Two Whales Wash Up in East Hampton, Days Apart

On Monday, September 24, 2018, Atlantic Marine Conservation Society (AMCS) was notified by East Hampton Marine Patrol of a deceased minke whale that stranded on Indian Wells Beach. The initial call came in around 4:30 p.m. AMCS began planning for a response, which was scheduled to take place the next day. In the meantime, they alerted Shinnecock Nation as ceremonies for deceased whales are an important part of their heritage.


AMCS arrived the following morning, though weather conditions were unfavorable and the outlook for the week looked like conducting a necropsy would be difficult. Thanks to a lucky break in weather during the afternoon, the team was able to perform the examination. The whale was 18.7 feet in length. It was severely decomposed and missing many internal organs, including the reproductive organs, therefore the sex could not be determined.

"Stranding investigations on all marine mammals and sea turtles are an important part of our conservation work as it provides valuable insight into the health of various species and what threats they face in our waters,” said AMCS necropsy program director Kimberly Durham. "Though a definitive cause of death could not be determined during the necropsy our team conducted for this animal today, samples were taken and sent to a pathologist.
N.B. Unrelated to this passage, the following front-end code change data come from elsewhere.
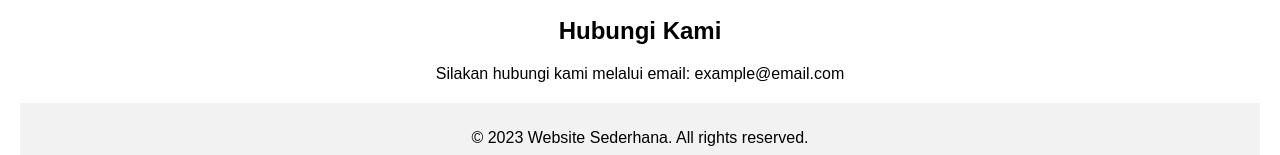
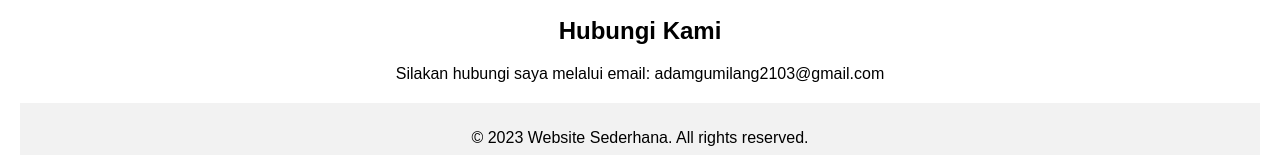
Before and after one commit to AdamGumilangOfficial/adamgumilang.github.io, a plain HTML site: page index.html in a window 1280 px wide. Shown: the part 333-488 px from the top of the page. Drawn offline with Linux system fonts and the light colour scheme.

Commit message:
Update index.html

```diff
--- a/index.html
+++ b/index.html
@@ -63,7 +63,7 @@
 
     <section id="contact">
         <h2>Hubungi Kami</h2>
-        <p>Silakan hubungi kami melalui email: example@email.com</p>
+        <p>Silakan hubungi saya melalui email: adamgumilang2103@gmail.com</p>
     </section>
 
     <footer>
```
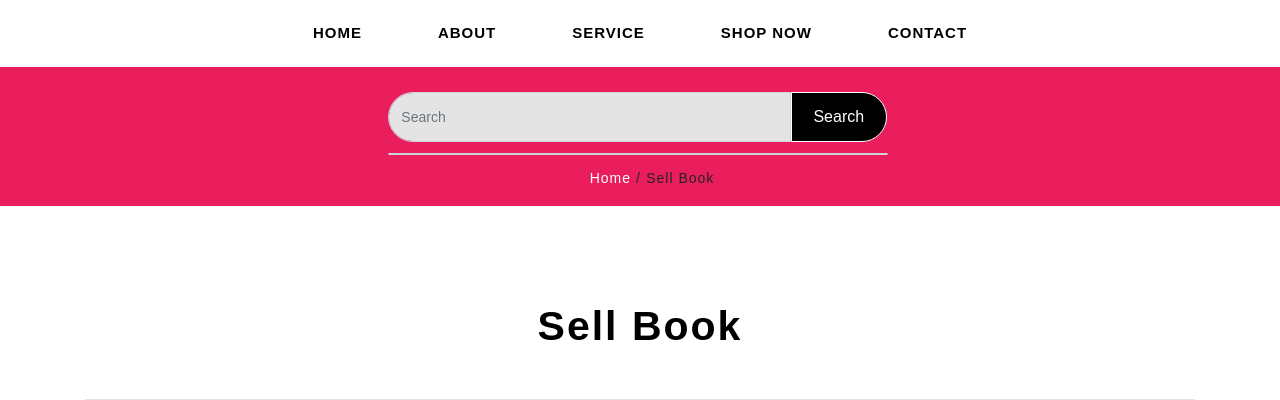
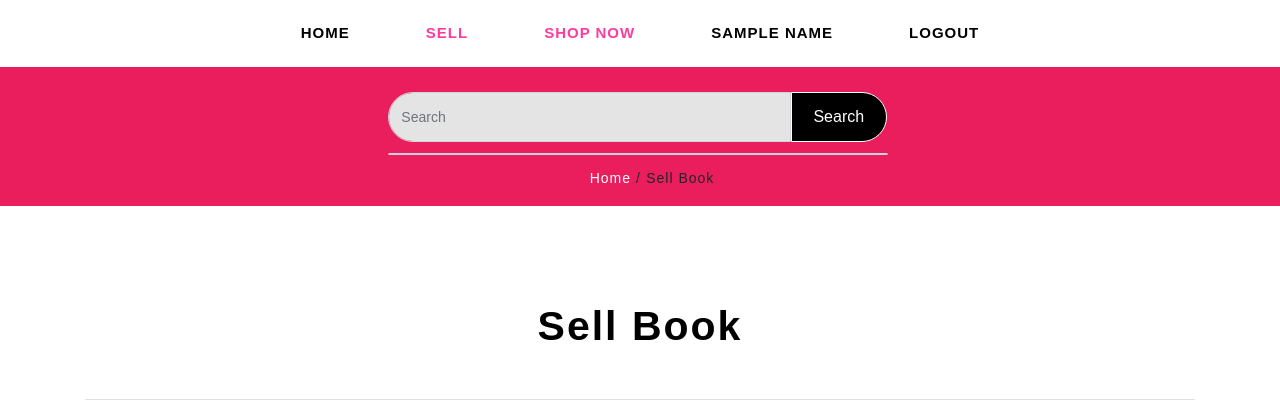
Before and after one commit to candidatek/book, a Flask app: template templates/upload.html in a window 1280 px wide. Shown: the top 400 px of the page. Run offline with Flask 2, Linux system fonts and the light colour scheme; the template is opened without the code that fills it: most values are stand-ins (such as "Sample title", 1, 10 or a date in 2020); parts of the project's set-up code (start-up, migrations or seed data) failed here and were passed over; some libraries are stand-ins or nearby versions; some web fonts are replaced.

Commit message:
small login and logout changes

```diff
--- a/app.py
+++ b/app.py
@@ -46,8 +46,14 @@ google = oauth.remote_app(
 
 @app.route('/')
 def first():
-    session.pop('google_token' , None)
-    return render_template('index.html')
+    try:
+        email = session['email']
+        print("EMAIL")
+        return redirect(url_for('dashboard'))
+    except:
+        session.pop('google_token' , None)
+        print("POP")
+        return render_template('index.html')
 
 @app.route('/google')
 def index():
@@ -145,7 +151,7 @@ def dashboard():
     try:
         email = session['email']
     except:
-        return redirect(url_for('login'))
+        redirect(url_for('login'))
     cur = mysql.connection.cursor()
     cur.execute("SELECT branch FROM users WHERE email = %s " , [email] )
     branch = cur.fetchone();
@@ -165,8 +171,10 @@ def dashboard():
     sold = cur.fetchall()
     cur.execute("SELECT * FROM books WHERE uploader = %s AND status = 'available'",[email])
     toBeSold = cur.fetchall()
+    cur.execute("SELECT * FROM sold , books WHERE sold.buyer  = %s AND sold.status = 'booked' AND sold.book_id = books.book_id ",[email])
+    requested = cur.fetchall()
 
-    return render_template('payment.html' ,dis = display , notifiy = notifiy ,purchased = purchased ,name = name , sold  = sold , toBeSold = toBeSold  )
+    return render_template('payment.html' ,dis = display , notifiy = notifiy ,purchased = purchased ,name = name , sold  = sold , toBeSold = toBeSold  , requested = requested )
 
 
 @app.route('/profile')
@@ -216,7 +224,7 @@ def editDetails():
             except:
                 deleteId = editDetails['delete']
                 cur.execute("DELETE FROM books WHERE book_id = %s " , [deleteId])
-                #mysql.connection.commit()
+                mysql.connection.commit()
                 return deleteId
 
 @app.route('/profile/purchased')
@@ -525,6 +533,12 @@ def search():
 
 @app.route('/sell',methods=['GET' , 'POST'])
 def sell():
+    try:
+        cur  = mysql.connection.cursor()
+        email = session['email']
+        cur.execute("SELECT full_name FROM users WHERE email = %s ", [email])
+        name = cur.fetchone()[0]
+        print(name)
         if request.method == 'POST' :
             userDetais = request.form
             title  = userDetais['title']
@@ -539,36 +553,38 @@ def sell():
             #email = userDetais['email']
             if title == "" or author == "" or price == "" or uploader == "" or branch == "" or sem == "" :
                 return 'Please Enter All the values'
-            cur  = mysql.connection.cursor()
+
             id = str(uuid.uuid4().fields[-1])[:8]
             cur.execute("INSERT INTO books(book_id , title , author , price , uploader , rating , branch , sem ,status ) VALUES(%s , %s , %s , %s , %s , %s , %s ,%s  ,'available' )" , (id , title , author , price , uploader , rating , branch , sem  ))
             mysql.connection.commit()
             cur.close()
 
-        folder_name = 'images'
-        target = os.path.join(APP_ROOT, 'files/{}'.format(folder_name))
-        print("target = " + target)
-        if not os.path.isdir(target):
-            os.mkdir(target)
-            print(request.files.getlist("image"))
-        for upload in request.files.getlist("image"):
-            print(upload)
-            print("{} is the file name".format(upload.filename))
-            filename = upload.filename
-            print(filename)
-            # This is to verify files are supported
-            ext = os.path.splitext(filename)[1]
-            filename = str(id) + ext
-            if (ext == ".jpg") or (ext == ".png"):
-                print("File supported moving on...")
-            else:
-                render_template("Error.html", message="Files uploaded are not supported...")
-            destination = "/".join([target, filename])
-            print("Accept incoming file:", filename)
-            print("Save it to:", destination)
-            upload.save(destination)
-            return 'done'
-        return render_template('upload.html')
+            folder_name = 'images'
+            target = os.path.join(APP_ROOT, 'files/{}'.format(folder_name))
+            print("target = " + target)
+            if not os.path.isdir(target):
+                os.mkdir(target)
+                print(request.files.getlist("image"))
+            for upload in request.files.getlist("image"):
+                print(upload)
+                print("{} is the file name".format(upload.filename))
+                filename = upload.filename
+                print(filename)
+                # This is to verify files are supported
+                ext = os.path.splitext(filename)[1]
+                filename = str(id) + ext
+                if (ext == ".jpg") or (ext == ".png"):
+                    print("File supported moving on...")
+                else:
+                    render_template("Error.html", message="Files uploaded are not supported...")
+                destination = "/".join([target, filename])
+                print("Accept incoming file:", filename)
+                print("Save it to:", destination)
+                upload.save(destination)
+                return 'done'
+        return render_template('upload.html' ,name = name)
+    except:
+        return redirect(url_for('login'))
 
 @google.tokengetter
 def get_google_oauth_token():
--- a/templates/upload.html
+++ b/templates/upload.html
@@ -95,19 +95,20 @@ background-color: #eee;
                   <li class="nav-item ">
                      <a class="nav-link" href="index.html">Home <span class="sr-only">(current)</span></a>
                   </li>
-                  <li class="nav-item">
-                     <a href="about.html" class="nav-link">About</a>
+                  <li class="nav-item active">
+                     <a href="/sell" class="nav-link">Sell</a>
                   </li>
-                  <li class="nav-item">
-                     <a href="service.html" class="nav-link">Service</a>
-                  </li>
-                  <li class="nav-item">
-                     <a href="shop.html" class="nav-link">Shop Now</a>
+
+                  <li class="nav-item active">
+                     <a href="/asd" class="nav-link">Shop Now</a>
                   </li>
 
 
                   <li class="nav-item">
-                     <a href="contact.html" class="nav-link">Contact</a>
+                     <a href="/dashboard" class="nav-link">{{name}}</a>
+                  </li>
+                  <li class="nav-item">
+                     <a href="/logout" class="nav-link">Logout</a>
                   </li>
                </ul>
             </div>
```
Also changed, not shown: templates/payment.html (+26 -2 lines).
We will continue to share initial findings from stranding investigations with the public to raise awareness of these species, and will work with our partners to enhance our response efforts in the future."

Pathology results may take several months to come back. The whale was removed from the beach for disposal by the Town of East Hampton.

AMCS is grateful for the support from East Hampton Town Marine Patrol and Town of East Hampton Sanitation. AMCS is also proud to support Shinnecock Nation as they honor their heritage during these events. Shane Weeks of the Shinnecock Nation performed a traditional ceremony for the whale, which is called "podtap" in Shinnecock. Weeks has been to nearly every whale beaching on Long Island for the last several years to perform a ceremony.

"These events hold great cultural value to my people,” Weeks shared. "The whales were also one of the staple foods for the indigenous people in the New England area historically. Our whaling canoes could hold almost 100 people. This connection is still acknowledged to this day."

This was the 10th large whale AMCS has responded to this year. The following morning, Wednesday, September 26, AMCS received calls about another deceased whale in East Hampton, this time just east of Main Beach. They also received a call about a deceased dolphin in the area. A response plan was formulated for what was now the 11th large whale stranding on New York shores in 2018.


That same day, AMCS worked with Village of East Hampton Police, East Hampton Marine Patrol, the Highway Department, NYS Department of Environmental Conservation, and Shinnecock Nation to conduct the necropsy. The 21-foot animal was severely decomposed, and only the heart and lung were available for examination. The sex and species could not be determined, though samples were taken and sent to a pathologist.

There is an ongoing Unusual Mortality Event (UME) for minke whales along the Atlantic coast. More information can be found on the National Oceanic and Atmospheric Administration (NOAA) Fisheries website here:

AMCS is the lead large whale response organization in New York State. As a nonprofit organization, we truly appreciate all of the organizations involved that were instrumental in these efforts. We ask that the public help by reporting strandings to the NYS Stranding Hotline by calling 631.369.9829.

News coverage from:
East End Beacon
East Hampton Patch and here
East Hampton Press
East Hampton Star and here and here
Fox 5 and here
NBC and here